Given entries:

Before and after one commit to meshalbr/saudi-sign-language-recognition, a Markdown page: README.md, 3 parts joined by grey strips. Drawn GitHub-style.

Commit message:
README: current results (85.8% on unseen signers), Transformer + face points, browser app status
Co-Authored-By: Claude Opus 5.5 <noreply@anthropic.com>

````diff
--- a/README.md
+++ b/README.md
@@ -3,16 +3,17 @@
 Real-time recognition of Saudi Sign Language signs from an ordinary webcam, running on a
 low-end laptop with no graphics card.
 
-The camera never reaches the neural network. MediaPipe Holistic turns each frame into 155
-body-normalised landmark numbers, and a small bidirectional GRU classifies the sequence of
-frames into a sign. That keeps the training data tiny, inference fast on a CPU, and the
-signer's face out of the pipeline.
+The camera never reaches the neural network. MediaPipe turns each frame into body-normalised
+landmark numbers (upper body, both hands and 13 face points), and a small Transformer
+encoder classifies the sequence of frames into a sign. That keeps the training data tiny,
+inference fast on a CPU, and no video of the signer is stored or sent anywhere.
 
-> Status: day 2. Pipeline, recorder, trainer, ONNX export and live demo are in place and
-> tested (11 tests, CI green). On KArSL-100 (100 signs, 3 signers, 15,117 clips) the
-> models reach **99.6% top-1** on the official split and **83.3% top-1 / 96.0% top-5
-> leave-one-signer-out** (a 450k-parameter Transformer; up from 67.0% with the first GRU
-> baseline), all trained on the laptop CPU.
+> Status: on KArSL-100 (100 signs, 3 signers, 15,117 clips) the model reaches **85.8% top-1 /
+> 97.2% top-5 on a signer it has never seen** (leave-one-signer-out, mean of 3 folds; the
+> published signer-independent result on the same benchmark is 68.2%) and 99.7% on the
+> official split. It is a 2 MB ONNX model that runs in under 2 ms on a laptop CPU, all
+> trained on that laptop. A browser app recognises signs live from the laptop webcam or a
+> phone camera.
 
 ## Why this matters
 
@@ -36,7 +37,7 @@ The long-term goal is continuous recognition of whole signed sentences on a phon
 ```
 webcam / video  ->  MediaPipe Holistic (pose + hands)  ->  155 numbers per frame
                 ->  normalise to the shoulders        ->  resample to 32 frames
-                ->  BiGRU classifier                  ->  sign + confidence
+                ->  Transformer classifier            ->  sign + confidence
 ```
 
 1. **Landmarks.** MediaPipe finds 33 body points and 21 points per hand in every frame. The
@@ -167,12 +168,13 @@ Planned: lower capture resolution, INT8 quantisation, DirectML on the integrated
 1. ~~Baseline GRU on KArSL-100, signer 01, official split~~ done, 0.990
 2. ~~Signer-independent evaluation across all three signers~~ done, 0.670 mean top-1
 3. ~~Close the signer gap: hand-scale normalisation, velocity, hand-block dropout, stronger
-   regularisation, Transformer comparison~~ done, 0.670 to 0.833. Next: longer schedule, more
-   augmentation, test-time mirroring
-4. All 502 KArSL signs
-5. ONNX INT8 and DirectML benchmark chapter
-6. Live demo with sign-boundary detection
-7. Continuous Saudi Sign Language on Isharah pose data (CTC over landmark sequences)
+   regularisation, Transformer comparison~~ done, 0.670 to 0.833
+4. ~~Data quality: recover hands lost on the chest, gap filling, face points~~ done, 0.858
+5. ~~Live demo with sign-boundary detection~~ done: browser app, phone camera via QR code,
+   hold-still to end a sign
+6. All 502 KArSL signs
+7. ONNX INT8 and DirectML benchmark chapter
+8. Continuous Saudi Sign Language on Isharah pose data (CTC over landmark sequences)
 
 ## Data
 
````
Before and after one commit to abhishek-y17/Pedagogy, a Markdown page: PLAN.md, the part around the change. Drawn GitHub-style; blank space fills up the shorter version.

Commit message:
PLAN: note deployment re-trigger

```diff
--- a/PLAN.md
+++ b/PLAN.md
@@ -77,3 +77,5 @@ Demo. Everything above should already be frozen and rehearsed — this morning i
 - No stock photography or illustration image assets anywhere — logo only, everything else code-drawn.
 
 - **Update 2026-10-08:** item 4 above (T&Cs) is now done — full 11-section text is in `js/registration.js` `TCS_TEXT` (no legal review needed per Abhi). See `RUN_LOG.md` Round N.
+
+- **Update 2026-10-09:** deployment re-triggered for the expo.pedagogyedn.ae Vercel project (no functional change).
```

What you are asked to do: Keep every word the same. Retype all the material.

Response:
Before and after one commit to meshalbr/saudi-sign-language-recognition, a Markdown page: README.md, 3 parts joined by grey strips. Drawn GitHub-style.

Commit message:
README: current results (85.8% on unseen signers), Transformer + face points, browser app status
Co-Authored-By: Claude Opus 5.5 <noreply@anthropic.com>

````diff
--- a/README.md
+++ b/README.md
@@ -3,16 +3,17 @@
 Real-time recognition of Saudi Sign Language signs from an ordinary webcam, running on a
 low-end laptop with no graphics card.
 
-The camera never reaches the neural network. MediaPipe Holistic turns each frame into 155
-body-normalised landmark numbers, and a small bidirectional GRU classifies the sequence of
-frames into a sign. That keeps the training data tiny, inference fast on a CPU, and the
-signer's face out of the pipeline.
+The camera never reaches the neural network. MediaPipe turns each frame into body-normalised
+landmark numbers (upper body, both hands and 13 face points), and a small Transformer
+encoder classifies the sequence of frames into a sign. That keeps the training data tiny,
+inference fast on a CPU, and no video of the signer is stored or sent anywhere.
 
-> Status: day 2. Pipeline, recorder, trainer, ONNX export and live demo are in place and
-> tested (11 tests, CI green). On KArSL-100 (100 signs, 3 signers, 15,117 clips) the
-> models reach **99.6% top-1** on the official split and **83.3% top-1 / 96.0% top-5
-> leave-one-signer-out** (a 450k-parameter Transformer; up from 67.0% with the first GRU
-> baseline), all trained on the laptop CPU.
+> Status: on KArSL-100 (100 signs, 3 signers, 15,117 clips) the model reaches **85.8% top-1 /
+> 97.2% top-5 on a signer it has never seen** (leave-one-signer-out, mean of 3 folds; the
+> published signer-independent result on the same benchmark is 68.2%) and 99.7% on the
+> official split. It is a 2 MB ONNX model that runs in under 2 ms on a laptop CPU, all
+> trained on that laptop. A browser app recognises signs live from the laptop webcam or a
+> phone camera.
 
 ## Why this matters
 
@@ -36,7 +37,7 @@ The long-term goal is continuous recognition of whole signed sentences on a phon
 ```
 webcam / video  ->  MediaPipe Holistic (pose + hands)  ->  155 numbers per frame
                 ->  normalise to the shoulders        ->  resample to 32 frames
-                ->  BiGRU classifier                  ->  sign + confidence
+                ->  Transformer classifier            ->  sign + confidence
 ```
 
 1. **Landmarks.** MediaPipe finds 33 body points and 21 points per hand in every frame. The
@@ -167,12 +168,13 @@ Planned: lower capture resolution, INT8 quantisation, DirectML on the integrated
 1. ~~Baseline GRU on KArSL-100, signer 01, official split~~ done, 0.990
 2. ~~Signer-independent evaluation across all three signers~~ done, 0.670 mean top-1
 3. ~~Close the signer gap: hand-scale normalisation, velocity, hand-block dropout, stronger
-   regularisation, Transformer comparison~~ done, 0.670 to 0.833. Next: longer schedule, more
-   augmentation, test-time mirroring
-4. All 502 KArSL signs
-5. ONNX INT8 and DirectML benchmark chapter
-6. Live demo with sign-boundary detection
-7. Continuous Saudi Sign Language on Isharah pose data (CTC over landmark sequences)
+   regularisation, Transformer comparison~~ done, 0.670 to 0.833
+4. ~~Data quality: recover hands lost on the chest, gap filling, face points~~ done, 0.858
+5. ~~Live demo with sign-boundary detection~~ done: browser app, phone camera via QR code,
+   hold-still to end a sign
+6. All 502 KArSL signs
+7. ONNX INT8 and DirectML benchmark chapter
+8. Continuous Saudi Sign Language on Isharah pose data (CTC over landmark sequences)
 
 ## Data
 
````
Before and after one commit to abhishek-y17/Pedagogy, a Markdown page: PLAN.md, the part around the change. Drawn GitHub-style; blank space fills up the shorter version.

Commit message:
PLAN: note deployment re-trigger

```diff
--- a/PLAN.md
+++ b/PLAN.md
@@ -77,3 +77,5 @@ Demo. Everything above should already be frozen and rehearsed — this morning i
 - No stock photography or illustration image assets anywhere — logo only, everything else code-drawn.
 
 - **Update 2026-10-08:** item 4 above (T&Cs) is now done — full 11-section text is in `js/registration.js` `TCS_TEXT` (no legal review needed per Abhi). See `RUN_LOG.md` Round N.
+
+- **Update 2026-10-09:** deployment re-triggered for the expo.pedagogyedn.ae Vercel project (no functional change).
```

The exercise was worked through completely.